In this essay I argue that Iris Marion Young provides a substantially new model of responsibility that provides a way out of the standard debate regarding whether and the extent to which individuals have responsibilities for justice. This debate, best represented in an exchange of essays between G.A. Cohen and Thomas Pogge, hinges on the causal efficacy of the bearers of responsibility for justice. By distinguishing herself from both Cohen’s individualism and Pogge’s institutionalism, Young provides an enhanced way to conceptualize the responsibilities that individuals have towards justice in a nonideal world in which they have limited causal impact.
Graham Parsons, “The Incoherence of Walzer’s Just War Theory,” pp. 663-688.

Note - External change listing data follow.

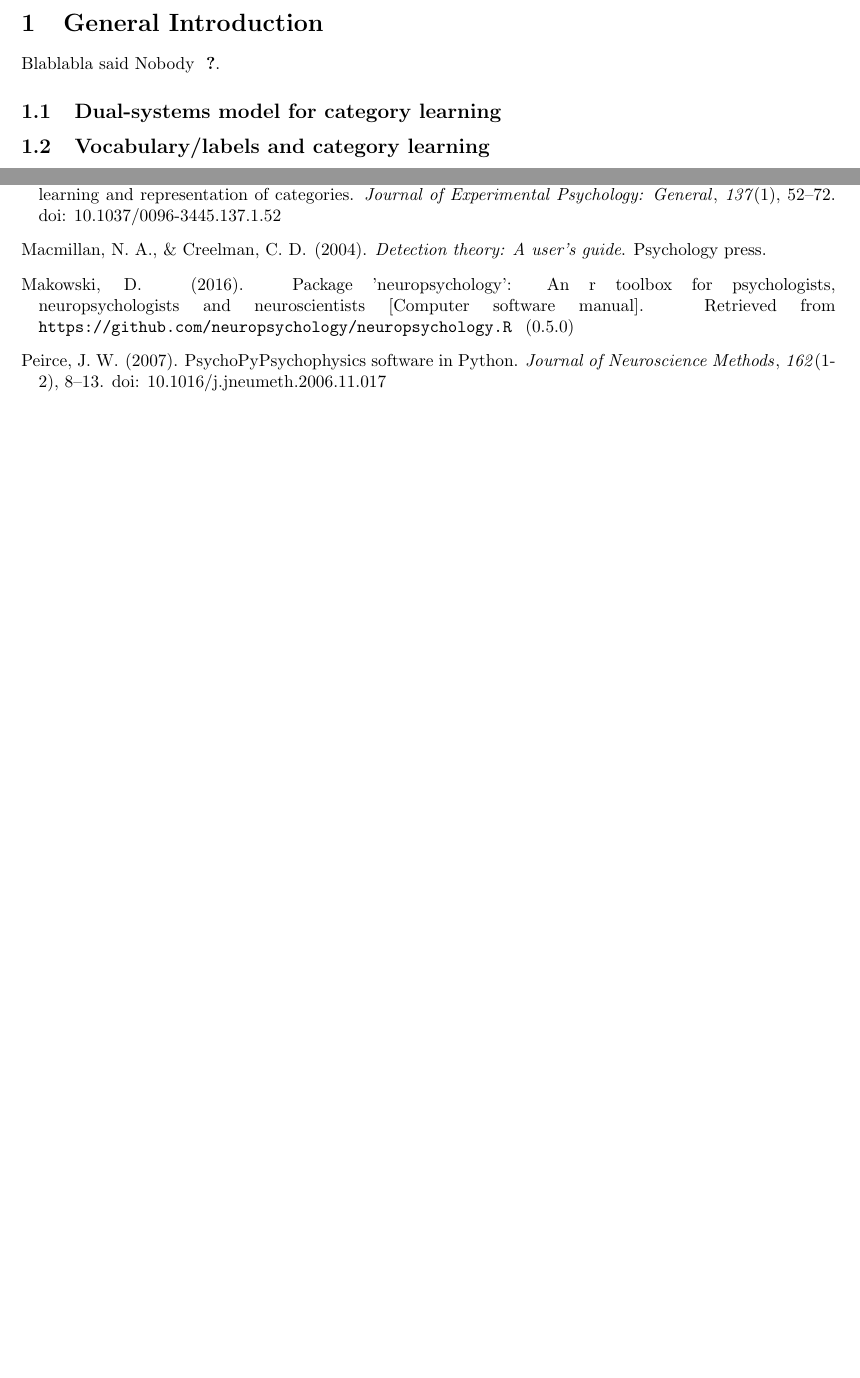
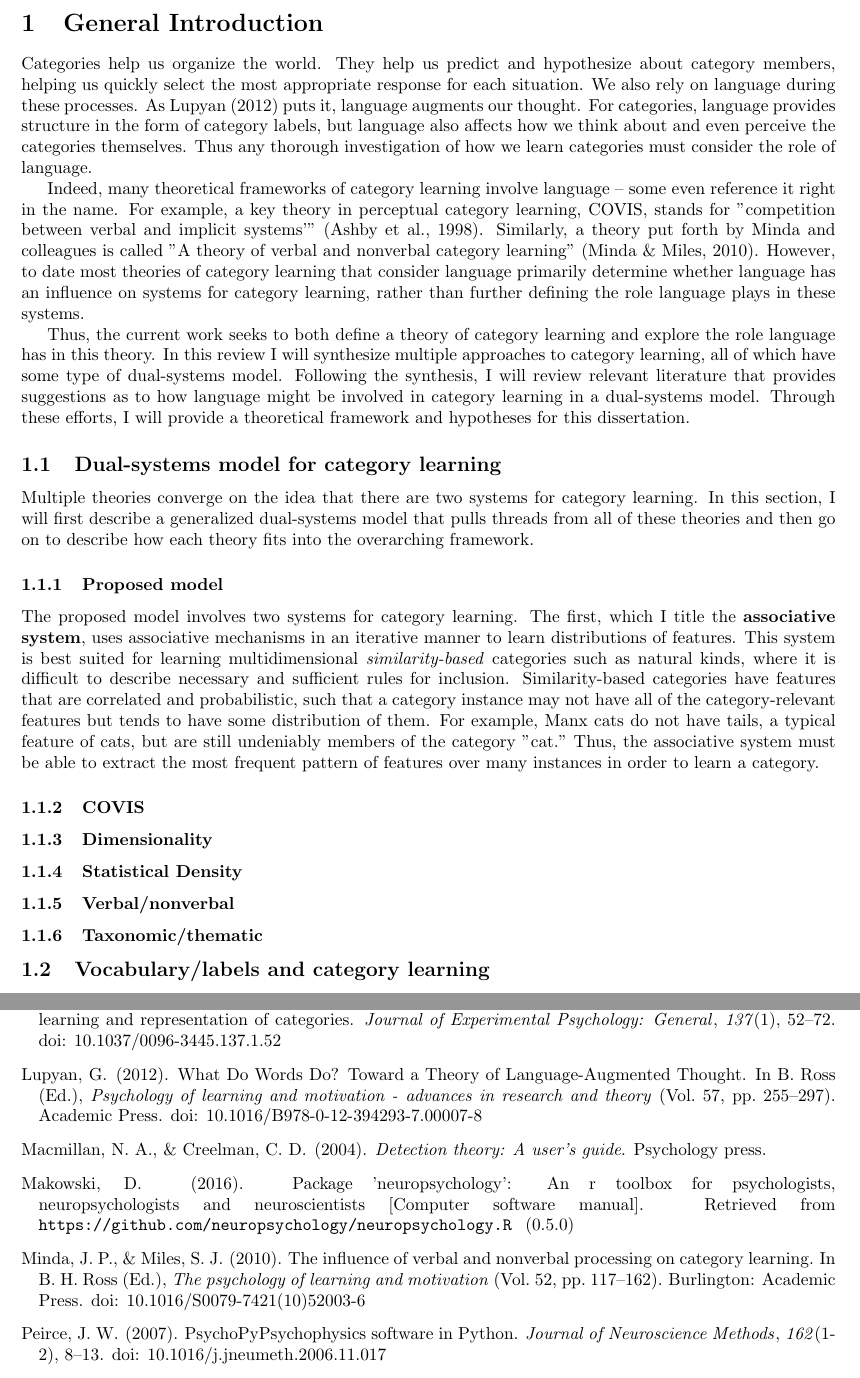
Before and after one commit to kryherd/dissertation, a LaTeX thesis (DissertationText/dissertation.tex, which reads DissertationText/bib.bib, DissertationText/sections/ch1.tex): two parts of pages 9 and 20 of 20 before the commit and two parts of pages 9 and 20 of 21 after it, joined at a grey line, cut so that both start at the same text, the shorter picture padded with empty space. The pictures show the PDF file DissertationText/dissertation.pdf that the author committed with the source.

Commit message:
updating intro

```diff
--- a/DissertationText/bib.bib
+++ b/DissertationText/bib.bib
@@ -140,3 +140,7 @@ year = {1995}
     note = {0.5.0},
     url = {https://github.com/neuropsychology/neuropsychology.R},
   }
+@incollection{Lupyan2012,
+author = {Lupyan, Gary},
+booktitle = {Psychology of Learning and Motivation - Advances in Research and Theory},
+chapter = {7},
@@ -142,0 +151,3 @@ year = {1995}
+title = {{What Do Words Do? Toward a Theory of Language-Augmented Thought}},
+volume = {57},
+year = {2012}
@@ -142,0 +159 @@ year = {1995}
+number = {3},
@@ -142,0 +163,7 @@ year = {1995}
+year = {1998}
+}
+@incollection{Minda2010,
+address = {Burlington},
+author = {Minda, John Paul and Miles, Sarah J},
+booktitle = {The psychology of learning and motivation},
+chapter = {3},
@@ -142,0 +174,4 @@ year = {1995}
+title = {{The influence of verbal and nonverbal processing on category learning}},
+volume = {52},
+year = {2010}
+}
--- a/DissertationText/sections/ch1.tex
+++ b/DissertationText/sections/ch1.tex
@@ -4,9 +4,21 @@
 
 \section{General Introduction}
 
-Blablabla said Nobody ~\cite{Lund1996}.
+	Categories help us organize the world. They help us predict and hypothesize about category members, helping us quickly select the most appropriate response for each situation. We also rely on language during these processes. As \citet{Lupyan2012} puts it, language augments our thought. For categories, language provides structure in the form of category labels, but language also affects how we think about and even perceive the categories themselves. Thus any thorough investigation of how we learn categories must consider the role of language. \par
+	Indeed, many theoretical frameworks of category learning involve language -- some even reference it right in the name. For example, a key theory in perceptual category learning, COVIS, stands for "competition between verbal and implicit systems'" \citep{Ashby1998}. Similarly, a theory put forth by Minda and colleagues is called "A theory of verbal and nonverbal category learning" \citep{Minda2010}. However, to date most theories of category learning that consider language primarily determine whether language has an influence on systems for category learning, rather than further defining the role language plays in these systems.\par
+	Thus, the current work seeks to both define a theory of category learning and explore the role language has in this theory. In this review I will synthesize multiple approaches to category learning, all of which have some type of dual-systems model. Following the synthesis, I will review relevant literature that provides suggestions as to how language might be involved in category learning in a dual-systems model. Through these efforts, I will provide a theoretical framework and hypotheses for this dissertation.
 
 \subsection{Dual-systems model for category learning}
+	Multiple theories converge on the idea that there are two systems for category learning. In this section, I will first describe a generalized dual-systems model that pulls threads from all of these theories and then go on to describe how each theory fits into the overarching framework.
+
+\subsubsection{Proposed model}
+	The proposed model involves two systems for category learning. The first, which I title the \textbf{associative system}, uses associative mechanisms in an iterative manner to learn distributions of features. This system is best suited for learning multidimensional \textit{similarity-based} categories such as natural kinds, where it is difficult to describe necessary and sufficient rules for inclusion. Similarity-based categories have features that are correlated and probabilistic, such that a category instance may not have all of the category-relevant features but tends to have some distribution of them. For example, Manx cats do not have tails, a typical feature of cats, but are still undeniably members of the category "cat." Thus, the associative system must be able to extract the most frequent pattern of features over many instances in order to learn a category.
+\subsubsection{COVIS}
+\subsubsection{Dimensionality}
+\subsubsection{Statistical Density}
+\subsubsection{Verbal/nonverbal}
+\subsubsection{Taxonomic/thematic}
+
 
 \subsection{Vocabulary/labels and category learning}
 
```
Also changed, not shown: DissertationText/dissertation.bbl, DissertationText/dissertation.pdf, DissertationText/sections/ch1.pdf, DissertationText/bib.bib (16 more changed lines), 4 other files.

In his Just and Unjust Wars, Michael Walzer claims that his theory of just war is based on the rights of individuals to life and liberty. This is not the case. Walzer in fact bases his theory of jus ad bellum on the supreme rights of supra-individual political communities. According to his theory of jus ad bellum, the rights of political communities are of utmost importance, and individuals can be sacrificed for the sake of these communal rights. At the same time, Walzer bases his theory of jus in bello on the supreme rights of individuals to life and liberty. According to his theory of jus in bello, the rights of individuals are of utmost importance, and political communities can never permissibly violate them in war. Thus, Walzer’s theory of just war is based on two incompatible theories of justice. This explains why Walzer’s theory produces incoherent practical prescriptions in cases of supreme emergencies. Furthermore, it is impossible for Walzer to base his theory of jus ad bellum on the rights of individuals as he conceives them. The theory of jus ad bellum holds that soldiers are obligated to obey the commands of their political superiors. However, this obligation violates the rights of individuals in a number of respects. This is why Walzer does not base the theory of jus ad bellum on individual rights, and produces an incoherent theory.

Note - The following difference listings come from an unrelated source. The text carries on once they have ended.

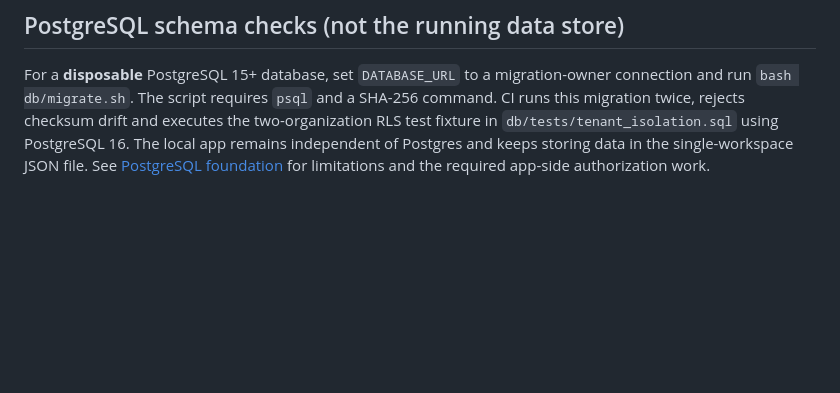
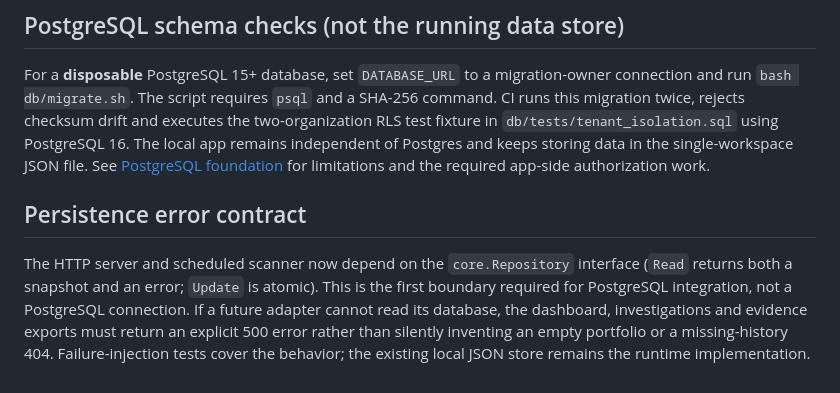
Before and after one commit to savisaluwadana/RevenueLeak-OS, a Markdown page: docs/DEVELOPMENT.md, the part around the change. Rendered like a GitHub page; blank space fills up the shorter version.

Commit message:
docs: explain fail-closed persistence interface and test criteria

```diff
--- a/docs/DEVELOPMENT.md
+++ b/docs/DEVELOPMENT.md
@@ -44,3 +44,7 @@ Make development changes on a feature branch and open a PR. Keep roadmap and sup
 ## PostgreSQL schema checks (not the running data store)
 
 For a **disposable** PostgreSQL 15+ database, set `DATABASE_URL` to a migration-owner connection and run `bash db/migrate.sh`. The script requires `psql` and a SHA-256 command. CI runs this migration twice, rejects checksum drift and executes the two-organization RLS test fixture in `db/tests/tenant_isolation.sql` using PostgreSQL 16. The local app remains independent of Postgres and keeps storing data in the single-workspace JSON file. See [PostgreSQL foundation](POSTGRESQL-FOUNDATION.md) for limitations and the required app-side authorization work.
+
+## Persistence error contract
+
+The HTTP server and scheduled scanner now depend on the `core.Repository` interface (`Read` returns both a snapshot and an error; `Update` is atomic). This is the first boundary required for PostgreSQL integration, not a PostgreSQL connection. If a future adapter cannot read its database, the dashboard, investigations and evidence exports must return an explicit 500 error rather than silently inventing an empty portfolio or a missing-history 404. Failure-injection tests cover the behavior; the existing local JSON store remains the runtime implementation.
```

Patrick Lenta, “Corporal Punishment of Children,” pp. 689-716.
In this paper I consider arguments advanced by supporters of corporal punishment and argue that they have failed to show that this practice is justified on either consequentialist or retributivist grounds. Not only are there alternative punishments that bring about as much (if not more) benefit at a lower cost, but corporal punishment poses a risk of psychological harm to children and violates children’s rights. I conclude that corporal punishment is morally impermissible and that it ought to be criminalized.
Brynn F. Welch, “A Theory of Filial Obligations,” pp. 717-737.

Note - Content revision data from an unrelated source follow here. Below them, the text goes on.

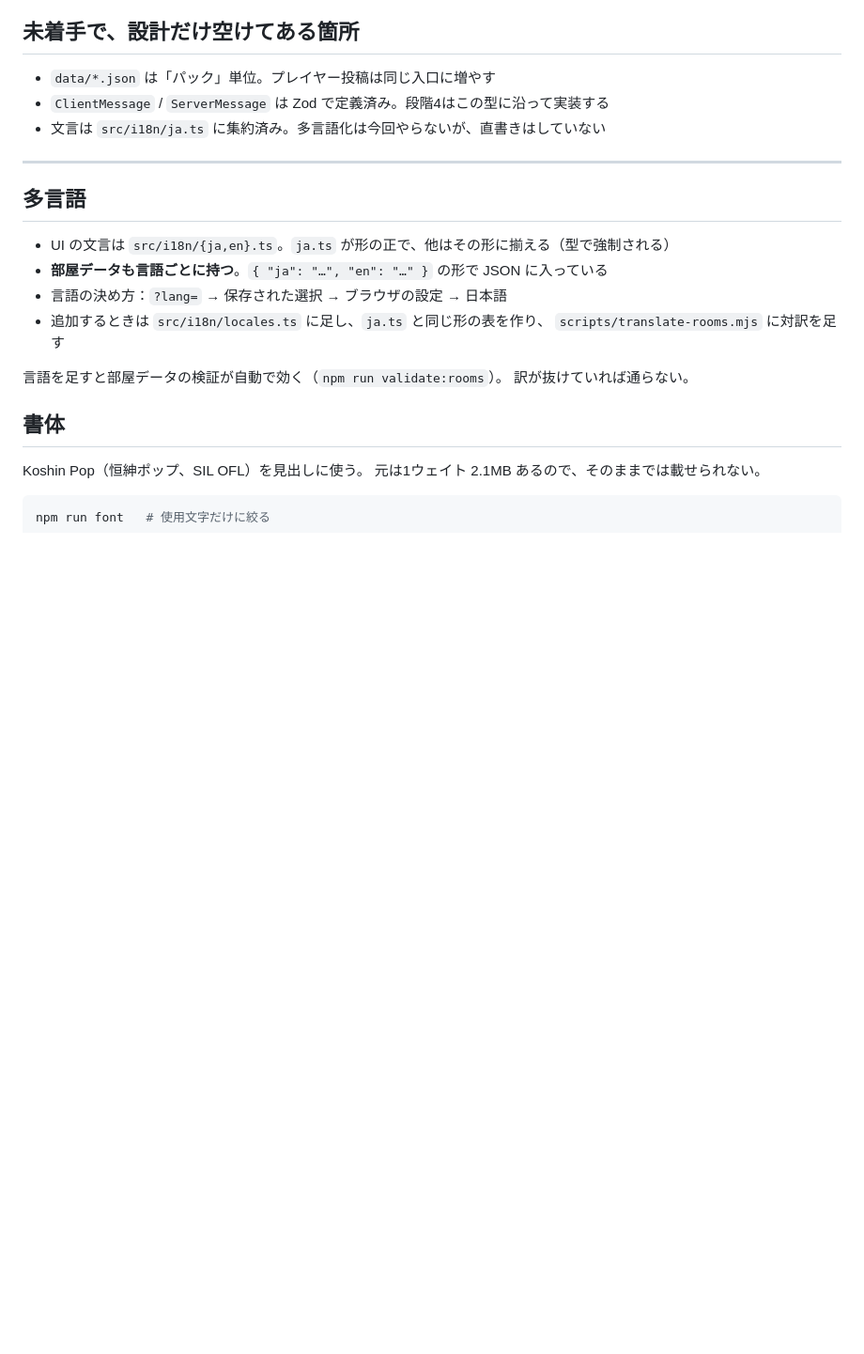
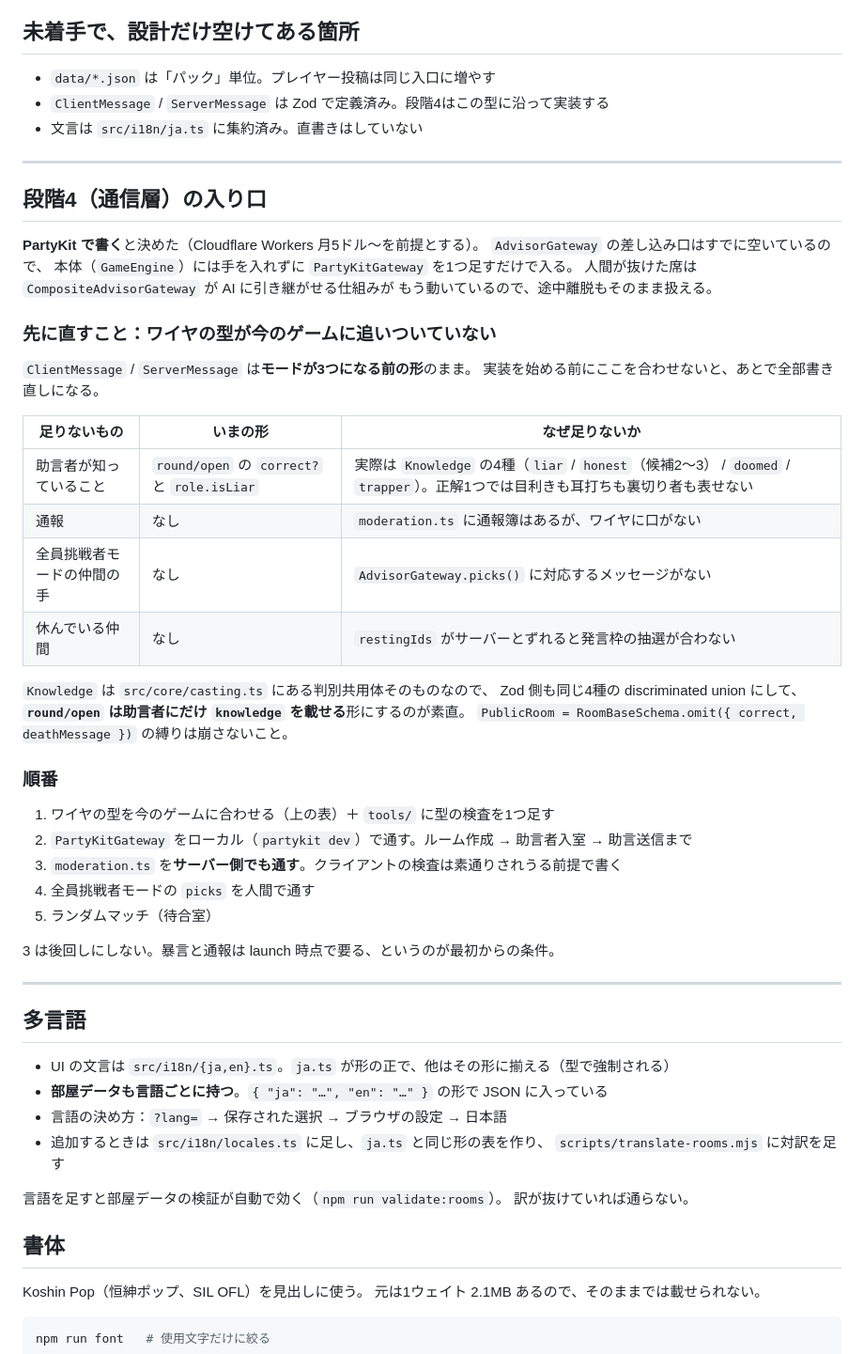
Before and after one commit to murakamikoshin/1ofall, a Markdown page: docs/ARCHITECTURE.md, the part around the change. Shown at 94% size. Rendered like a GitHub page; blank space fills up the shorter version.

Commit message:
段階4はPartyKitで書くと決めた。着手前に直すワイヤの型を書き出した
ClientMessage / ServerMessage がモードを3つに増やす前の形のまま
残っていて、今のゲームを表せない。round/open が正解1つと
isLiar しか運べないので、目利き（候補2〜3）も耳打ち（死ぬ方だけ）も
裏切り者（罠だけ）も表現できない。通報と、全員挑戦者モードの
仲間の手にも口がない。

実装を始める前にここを合わせないと後で全部書き直しになるので、
足りないものと着手の順番を docs/ARCHITECTURE.md に残した。
暴言と通報の検査をサーバー側でも通す件は後回しにしない。

Co-Authored-By: Claude Opus 5 <noreply@anthropic.com>
Claude-Session: https://claude.ai/code/session_0169HueyD19a5zeE4fCZNdLZ

```diff
--- a/docs/ARCHITECTURE.md
+++ b/docs/ARCHITECTURE.md
@@ -69,7 +69,44 @@ zod は `schema.ts` にあるが、助言者ページは `limits.ts`（定数の
 
 - `data/*.json` は「パック」単位。プレイヤー投稿は同じ入口に増やす
 - `ClientMessage` / `ServerMessage` は Zod で定義済み。段階4はこの型に沿って実装する
-- 文言は `src/i18n/ja.ts` に集約済み。多言語化は今回やらないが、直書きはしていない
+- 文言は `src/i18n/ja.ts` に集約済み。直書きはしていない
+
+---
+
+## 段階4（通信層）の入り口
+
+**PartyKit で書く**と決めた（Cloudflare Workers 月5ドル〜を前提とする）。
+`AdvisorGateway` の差し込み口はすでに空いているので、
+本体（`GameEngine`）には手を入れずに `PartyKitGateway` を1つ足すだけで入る。
+人間が抜けた席は `CompositeAdvisorGateway` が AI に引き継がせる仕組みが
+もう動いているので、途中離脱もそのまま扱える。
+
+### 先に直すこと：ワイヤの型が今のゲームに追いついていない
+
+`ClientMessage` / `ServerMessage` は**モードが3つになる前の形**のまま。
+実装を始める前にここを合わせないと、あとで全部書き直しになる。
+
+| 足りないもの | いまの形 | なぜ足りないか |
+|---|---|---|
+| 助言者が知っていること | `round/open` の `correct?` と `role.isLiar` | 実際は `Knowledge` の4種（`liar` / `honest`（候補2〜3） / `doomed` / `trapper`）。正解1つでは目利きも耳打ちも裏切り者も表せない |
+| 通報 | なし | `moderation.ts` に通報簿はあるが、ワイヤに口がない |
+| 全員挑戦者モードの仲間の手 | なし | `AdvisorGateway.picks()` に対応するメッセージがない |
+| 休んでいる仲間 | なし | `restingIds` がサーバーとずれると発言枠の抽選が合わない |
+
+`Knowledge` は `src/core/casting.ts` にある判別共用体そのものなので、
+Zod 側も同じ4種の discriminated union にして、
+**`round/open` は助言者にだけ `knowledge` を載せる**形にするのが素直。
+`PublicRoom = RoomBaseSchema.omit({ correct, deathMessage })` の縛りは崩さないこと。
+
+### 順番
+
+1. ワイヤの型を今のゲームに合わせる（上の表）＋ `tools/` に型の検査を1つ足す
+2. `PartyKitGateway` をローカル（`partykit dev`）で通す。ルーム作成 → 助言者入室 → 助言送信まで
+3. `moderation.ts` を**サーバー側でも通す**。クライアントの検査は素通りされうる前提で書く
+4. 全員挑戦者モードの `picks` を人間で通す
+5. ランダムマッチ（待合室）
+
+3 は後回しにしない。暴言と通報は launch 時点で要る、というのが最初からの条件。
 
 ---
 
```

Despite the fact that many people face pressing questions about what they are morally required to do for their aging parents, surprisingly little has been said in the literature about filial obligations. After considering and rejecting two theories--Gratitude Theory and Special Goods Theory--this paper offers a novel, blended theory of filial obligations, called the Gratitude for Special Goods Theory. On this view, grown children often have extensive obligations to meet their parents’ needs, for doing so serves as an expression of gratitude for the parents’ past provision of goods to the child.
Jeffrey Reiman, “The Structure of Structural Injustice: Thoughts on Iris Marion Young’s Responsibility for Justice” (Review Essay), pp. 738-751.